In the earlier days of recorded history, nations traded to obtain more goods, especially those they couldn't produce themselves, which seems like a logical enough motive. But by the 17th century, this motive for trade gradually eroded. The desire for goods was replaced by the desire to accumulate gold instead. This seemingly irrational motive for international trade, which came to be called mercantilism, colors some nations' international economic policy to this day. Mercantilism flourished during
showed first 75 words of 1791 total
showed last 75 words of 1791 total

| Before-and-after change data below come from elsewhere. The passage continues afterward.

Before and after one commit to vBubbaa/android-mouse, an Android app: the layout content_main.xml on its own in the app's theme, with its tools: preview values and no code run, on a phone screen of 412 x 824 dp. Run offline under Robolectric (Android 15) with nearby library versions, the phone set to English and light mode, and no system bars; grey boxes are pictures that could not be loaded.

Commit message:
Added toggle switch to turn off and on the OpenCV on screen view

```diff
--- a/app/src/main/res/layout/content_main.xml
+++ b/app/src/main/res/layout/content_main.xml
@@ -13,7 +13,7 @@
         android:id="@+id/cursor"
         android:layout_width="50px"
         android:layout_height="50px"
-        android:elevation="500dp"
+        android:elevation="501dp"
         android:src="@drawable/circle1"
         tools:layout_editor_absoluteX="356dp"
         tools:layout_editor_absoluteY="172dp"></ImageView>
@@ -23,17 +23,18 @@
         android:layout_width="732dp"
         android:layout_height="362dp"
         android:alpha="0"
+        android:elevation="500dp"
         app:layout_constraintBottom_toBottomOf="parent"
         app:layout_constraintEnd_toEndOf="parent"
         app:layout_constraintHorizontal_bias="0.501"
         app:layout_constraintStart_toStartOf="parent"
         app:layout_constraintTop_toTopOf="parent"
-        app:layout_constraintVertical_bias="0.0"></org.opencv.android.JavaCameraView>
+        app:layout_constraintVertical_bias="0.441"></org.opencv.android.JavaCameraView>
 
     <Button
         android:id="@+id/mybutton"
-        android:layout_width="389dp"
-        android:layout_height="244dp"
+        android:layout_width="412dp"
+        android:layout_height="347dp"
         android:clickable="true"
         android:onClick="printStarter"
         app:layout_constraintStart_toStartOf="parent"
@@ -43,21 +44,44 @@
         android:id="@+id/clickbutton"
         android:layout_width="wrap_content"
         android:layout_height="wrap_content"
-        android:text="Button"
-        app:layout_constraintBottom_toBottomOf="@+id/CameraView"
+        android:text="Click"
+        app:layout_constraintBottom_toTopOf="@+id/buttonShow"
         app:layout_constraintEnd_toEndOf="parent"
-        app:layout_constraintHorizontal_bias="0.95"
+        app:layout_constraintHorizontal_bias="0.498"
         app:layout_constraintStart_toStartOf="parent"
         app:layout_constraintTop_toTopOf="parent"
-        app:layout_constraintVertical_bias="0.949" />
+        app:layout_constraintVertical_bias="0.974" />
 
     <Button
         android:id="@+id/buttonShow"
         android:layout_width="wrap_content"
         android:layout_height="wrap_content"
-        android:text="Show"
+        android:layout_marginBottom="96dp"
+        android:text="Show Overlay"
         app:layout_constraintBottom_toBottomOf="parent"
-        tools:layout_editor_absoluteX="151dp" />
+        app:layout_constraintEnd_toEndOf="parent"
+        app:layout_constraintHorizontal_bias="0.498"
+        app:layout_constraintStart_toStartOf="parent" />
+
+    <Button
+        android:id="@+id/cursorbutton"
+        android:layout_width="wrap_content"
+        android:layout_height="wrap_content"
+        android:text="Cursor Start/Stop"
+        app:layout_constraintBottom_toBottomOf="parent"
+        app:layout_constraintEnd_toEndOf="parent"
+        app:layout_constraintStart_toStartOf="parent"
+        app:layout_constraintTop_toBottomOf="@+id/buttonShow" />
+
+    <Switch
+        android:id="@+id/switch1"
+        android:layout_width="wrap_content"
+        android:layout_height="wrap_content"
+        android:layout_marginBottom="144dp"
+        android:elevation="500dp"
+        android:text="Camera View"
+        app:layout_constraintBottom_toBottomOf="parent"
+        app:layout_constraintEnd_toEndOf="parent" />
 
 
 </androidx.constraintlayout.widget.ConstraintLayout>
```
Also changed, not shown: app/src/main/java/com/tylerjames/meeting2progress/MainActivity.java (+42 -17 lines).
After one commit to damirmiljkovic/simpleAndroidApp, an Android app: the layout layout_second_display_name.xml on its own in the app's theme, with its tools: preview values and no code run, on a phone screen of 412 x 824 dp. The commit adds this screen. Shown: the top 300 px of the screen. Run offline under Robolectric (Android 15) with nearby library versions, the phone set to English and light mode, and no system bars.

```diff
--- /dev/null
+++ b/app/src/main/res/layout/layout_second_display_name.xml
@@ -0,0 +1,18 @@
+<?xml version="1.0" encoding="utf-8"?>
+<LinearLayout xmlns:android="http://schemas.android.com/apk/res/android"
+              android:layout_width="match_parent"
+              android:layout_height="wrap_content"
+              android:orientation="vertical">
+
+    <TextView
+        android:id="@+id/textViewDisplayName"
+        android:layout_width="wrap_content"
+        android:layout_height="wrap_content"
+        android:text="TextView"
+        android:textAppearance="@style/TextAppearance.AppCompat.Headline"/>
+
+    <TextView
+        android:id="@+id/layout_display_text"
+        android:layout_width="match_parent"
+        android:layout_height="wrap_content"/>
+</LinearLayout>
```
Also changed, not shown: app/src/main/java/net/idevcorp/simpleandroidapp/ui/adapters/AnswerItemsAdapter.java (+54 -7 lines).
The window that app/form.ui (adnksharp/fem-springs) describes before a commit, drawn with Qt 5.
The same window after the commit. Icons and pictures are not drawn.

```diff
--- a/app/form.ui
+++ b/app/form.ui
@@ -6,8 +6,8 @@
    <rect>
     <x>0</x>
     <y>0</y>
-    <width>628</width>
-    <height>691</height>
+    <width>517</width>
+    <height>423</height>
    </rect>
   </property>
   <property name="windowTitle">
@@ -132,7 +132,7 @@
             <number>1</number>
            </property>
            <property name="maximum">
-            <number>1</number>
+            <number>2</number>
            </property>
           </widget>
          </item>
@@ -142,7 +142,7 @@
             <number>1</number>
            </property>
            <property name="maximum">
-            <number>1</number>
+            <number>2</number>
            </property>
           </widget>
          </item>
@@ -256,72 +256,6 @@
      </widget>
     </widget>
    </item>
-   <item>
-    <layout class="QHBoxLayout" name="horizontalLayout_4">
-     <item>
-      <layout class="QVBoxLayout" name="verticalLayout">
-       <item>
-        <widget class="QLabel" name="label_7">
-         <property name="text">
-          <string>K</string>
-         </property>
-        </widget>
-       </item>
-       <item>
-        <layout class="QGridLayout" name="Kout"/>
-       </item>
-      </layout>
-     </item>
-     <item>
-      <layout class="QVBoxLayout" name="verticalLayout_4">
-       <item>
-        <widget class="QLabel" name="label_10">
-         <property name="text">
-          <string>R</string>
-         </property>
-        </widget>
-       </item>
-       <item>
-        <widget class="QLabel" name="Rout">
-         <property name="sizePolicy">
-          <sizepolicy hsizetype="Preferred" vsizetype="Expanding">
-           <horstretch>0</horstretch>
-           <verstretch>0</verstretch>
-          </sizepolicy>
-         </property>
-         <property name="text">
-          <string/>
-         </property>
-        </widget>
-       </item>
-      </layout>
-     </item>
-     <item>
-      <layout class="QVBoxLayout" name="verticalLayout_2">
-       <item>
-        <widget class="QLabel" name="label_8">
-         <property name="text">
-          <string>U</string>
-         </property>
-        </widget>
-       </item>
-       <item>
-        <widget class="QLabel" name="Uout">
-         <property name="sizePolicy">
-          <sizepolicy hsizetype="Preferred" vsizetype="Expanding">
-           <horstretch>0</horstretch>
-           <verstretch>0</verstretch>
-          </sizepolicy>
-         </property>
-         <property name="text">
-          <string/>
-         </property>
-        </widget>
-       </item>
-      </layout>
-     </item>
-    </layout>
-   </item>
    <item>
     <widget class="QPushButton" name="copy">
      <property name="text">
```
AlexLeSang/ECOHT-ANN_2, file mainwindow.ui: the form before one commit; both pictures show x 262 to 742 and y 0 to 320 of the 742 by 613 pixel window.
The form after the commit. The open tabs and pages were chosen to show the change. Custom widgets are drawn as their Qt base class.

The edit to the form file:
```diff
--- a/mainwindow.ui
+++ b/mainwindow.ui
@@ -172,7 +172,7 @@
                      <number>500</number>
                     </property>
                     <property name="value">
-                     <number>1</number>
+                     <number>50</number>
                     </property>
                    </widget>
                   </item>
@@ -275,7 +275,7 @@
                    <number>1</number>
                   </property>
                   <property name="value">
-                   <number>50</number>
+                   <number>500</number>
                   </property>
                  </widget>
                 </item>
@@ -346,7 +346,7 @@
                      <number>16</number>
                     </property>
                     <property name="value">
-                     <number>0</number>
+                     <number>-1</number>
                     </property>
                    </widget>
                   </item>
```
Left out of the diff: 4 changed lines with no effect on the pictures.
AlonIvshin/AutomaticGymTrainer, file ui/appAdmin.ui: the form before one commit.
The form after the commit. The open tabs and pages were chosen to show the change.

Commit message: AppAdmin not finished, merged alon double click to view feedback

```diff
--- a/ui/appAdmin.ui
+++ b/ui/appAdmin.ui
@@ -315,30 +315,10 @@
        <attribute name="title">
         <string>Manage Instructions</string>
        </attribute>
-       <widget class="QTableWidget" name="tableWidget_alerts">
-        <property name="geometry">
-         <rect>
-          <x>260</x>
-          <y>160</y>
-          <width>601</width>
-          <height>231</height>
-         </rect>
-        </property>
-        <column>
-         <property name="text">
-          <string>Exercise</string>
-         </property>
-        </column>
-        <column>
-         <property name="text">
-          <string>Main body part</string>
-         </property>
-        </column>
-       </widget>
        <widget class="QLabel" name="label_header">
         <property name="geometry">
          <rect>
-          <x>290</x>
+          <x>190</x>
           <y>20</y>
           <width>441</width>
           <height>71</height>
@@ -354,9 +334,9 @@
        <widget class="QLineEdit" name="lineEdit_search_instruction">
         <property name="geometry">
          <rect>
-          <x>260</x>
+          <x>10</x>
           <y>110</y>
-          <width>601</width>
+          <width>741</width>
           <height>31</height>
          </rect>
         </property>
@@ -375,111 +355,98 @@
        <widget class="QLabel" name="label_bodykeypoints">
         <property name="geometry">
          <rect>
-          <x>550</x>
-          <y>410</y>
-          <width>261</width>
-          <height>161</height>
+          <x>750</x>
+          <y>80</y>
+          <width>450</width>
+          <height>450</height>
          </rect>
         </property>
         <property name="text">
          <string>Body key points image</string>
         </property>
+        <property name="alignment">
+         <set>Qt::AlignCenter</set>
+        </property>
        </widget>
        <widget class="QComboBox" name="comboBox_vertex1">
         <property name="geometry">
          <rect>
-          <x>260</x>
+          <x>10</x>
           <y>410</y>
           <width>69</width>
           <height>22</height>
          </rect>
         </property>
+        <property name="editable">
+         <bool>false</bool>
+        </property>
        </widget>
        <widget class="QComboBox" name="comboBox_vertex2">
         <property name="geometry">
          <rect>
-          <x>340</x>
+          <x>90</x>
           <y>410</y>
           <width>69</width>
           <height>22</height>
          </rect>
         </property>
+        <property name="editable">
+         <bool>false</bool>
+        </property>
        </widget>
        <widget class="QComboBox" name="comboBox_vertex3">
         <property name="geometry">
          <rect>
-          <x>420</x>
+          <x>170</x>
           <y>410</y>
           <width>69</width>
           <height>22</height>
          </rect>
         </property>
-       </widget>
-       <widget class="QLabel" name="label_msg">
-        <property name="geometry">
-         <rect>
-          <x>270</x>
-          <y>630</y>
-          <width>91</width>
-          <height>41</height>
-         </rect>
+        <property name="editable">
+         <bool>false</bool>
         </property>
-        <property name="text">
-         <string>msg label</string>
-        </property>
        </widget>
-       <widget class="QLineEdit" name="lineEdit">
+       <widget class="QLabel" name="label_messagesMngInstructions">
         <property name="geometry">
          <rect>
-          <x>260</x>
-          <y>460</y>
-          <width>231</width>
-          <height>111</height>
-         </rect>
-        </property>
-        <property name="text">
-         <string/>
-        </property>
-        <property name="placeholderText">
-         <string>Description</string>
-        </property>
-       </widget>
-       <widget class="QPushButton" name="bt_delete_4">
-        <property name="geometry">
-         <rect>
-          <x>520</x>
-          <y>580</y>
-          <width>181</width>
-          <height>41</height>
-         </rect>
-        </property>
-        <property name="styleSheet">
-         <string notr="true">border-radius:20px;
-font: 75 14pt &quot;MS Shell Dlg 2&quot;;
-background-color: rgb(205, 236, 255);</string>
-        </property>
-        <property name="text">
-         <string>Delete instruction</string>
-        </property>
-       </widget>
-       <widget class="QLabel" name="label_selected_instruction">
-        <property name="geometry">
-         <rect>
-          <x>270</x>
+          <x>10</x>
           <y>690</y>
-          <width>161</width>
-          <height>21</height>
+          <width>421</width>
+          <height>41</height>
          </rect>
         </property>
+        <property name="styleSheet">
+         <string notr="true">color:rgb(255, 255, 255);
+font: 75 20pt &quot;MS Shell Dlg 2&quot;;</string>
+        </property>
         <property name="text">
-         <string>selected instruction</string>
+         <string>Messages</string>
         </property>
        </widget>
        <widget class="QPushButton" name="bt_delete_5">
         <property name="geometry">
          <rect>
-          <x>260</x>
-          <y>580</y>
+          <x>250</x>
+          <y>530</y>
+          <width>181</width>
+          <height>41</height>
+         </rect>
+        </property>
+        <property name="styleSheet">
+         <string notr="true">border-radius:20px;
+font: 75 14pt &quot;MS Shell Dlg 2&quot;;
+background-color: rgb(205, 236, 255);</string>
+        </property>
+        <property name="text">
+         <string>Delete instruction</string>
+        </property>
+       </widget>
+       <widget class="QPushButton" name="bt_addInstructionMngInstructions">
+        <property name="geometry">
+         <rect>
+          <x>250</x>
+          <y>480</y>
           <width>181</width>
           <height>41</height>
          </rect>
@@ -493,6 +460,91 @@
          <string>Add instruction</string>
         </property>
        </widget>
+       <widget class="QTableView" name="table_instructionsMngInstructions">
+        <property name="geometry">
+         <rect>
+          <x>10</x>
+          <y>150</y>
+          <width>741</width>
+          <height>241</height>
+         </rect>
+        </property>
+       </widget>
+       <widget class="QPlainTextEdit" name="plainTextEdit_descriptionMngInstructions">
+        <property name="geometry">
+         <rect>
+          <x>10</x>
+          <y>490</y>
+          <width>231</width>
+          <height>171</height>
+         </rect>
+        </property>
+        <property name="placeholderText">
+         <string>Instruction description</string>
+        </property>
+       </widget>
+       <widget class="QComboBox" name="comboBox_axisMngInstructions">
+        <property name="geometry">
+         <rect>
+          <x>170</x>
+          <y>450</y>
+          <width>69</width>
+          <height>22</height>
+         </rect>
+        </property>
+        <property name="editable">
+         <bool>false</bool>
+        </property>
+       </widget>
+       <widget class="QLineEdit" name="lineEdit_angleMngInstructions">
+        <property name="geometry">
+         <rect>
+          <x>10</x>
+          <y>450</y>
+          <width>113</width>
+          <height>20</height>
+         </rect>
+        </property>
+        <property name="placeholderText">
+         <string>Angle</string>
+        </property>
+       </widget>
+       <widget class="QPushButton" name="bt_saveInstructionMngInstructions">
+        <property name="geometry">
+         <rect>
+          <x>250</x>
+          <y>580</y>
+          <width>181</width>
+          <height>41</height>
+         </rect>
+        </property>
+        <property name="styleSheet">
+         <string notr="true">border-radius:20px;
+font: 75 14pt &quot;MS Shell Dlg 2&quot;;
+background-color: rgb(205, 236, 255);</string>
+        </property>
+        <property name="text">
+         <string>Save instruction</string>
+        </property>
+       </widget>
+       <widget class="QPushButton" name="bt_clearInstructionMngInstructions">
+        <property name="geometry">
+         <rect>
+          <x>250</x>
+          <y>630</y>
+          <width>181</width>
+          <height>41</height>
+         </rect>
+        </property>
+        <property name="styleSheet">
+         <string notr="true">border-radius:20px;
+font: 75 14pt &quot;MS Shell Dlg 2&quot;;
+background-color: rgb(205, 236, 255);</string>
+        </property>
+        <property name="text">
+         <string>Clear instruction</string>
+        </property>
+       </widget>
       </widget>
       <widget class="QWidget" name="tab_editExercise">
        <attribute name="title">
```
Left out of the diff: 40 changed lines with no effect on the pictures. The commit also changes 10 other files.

Free trade creates income for the community by reallocating jobs and capital from lower productivity to higher productivity sectors of the economy. The gains from trade are the gains from a more efficient allocation of the nations productive resources. The point of all this is that countries gain from specializing and trading: productivity is increased, incomes are higher because more is sold, costs are lower, and consumption is higher. Therefore, everybody gains from free trade.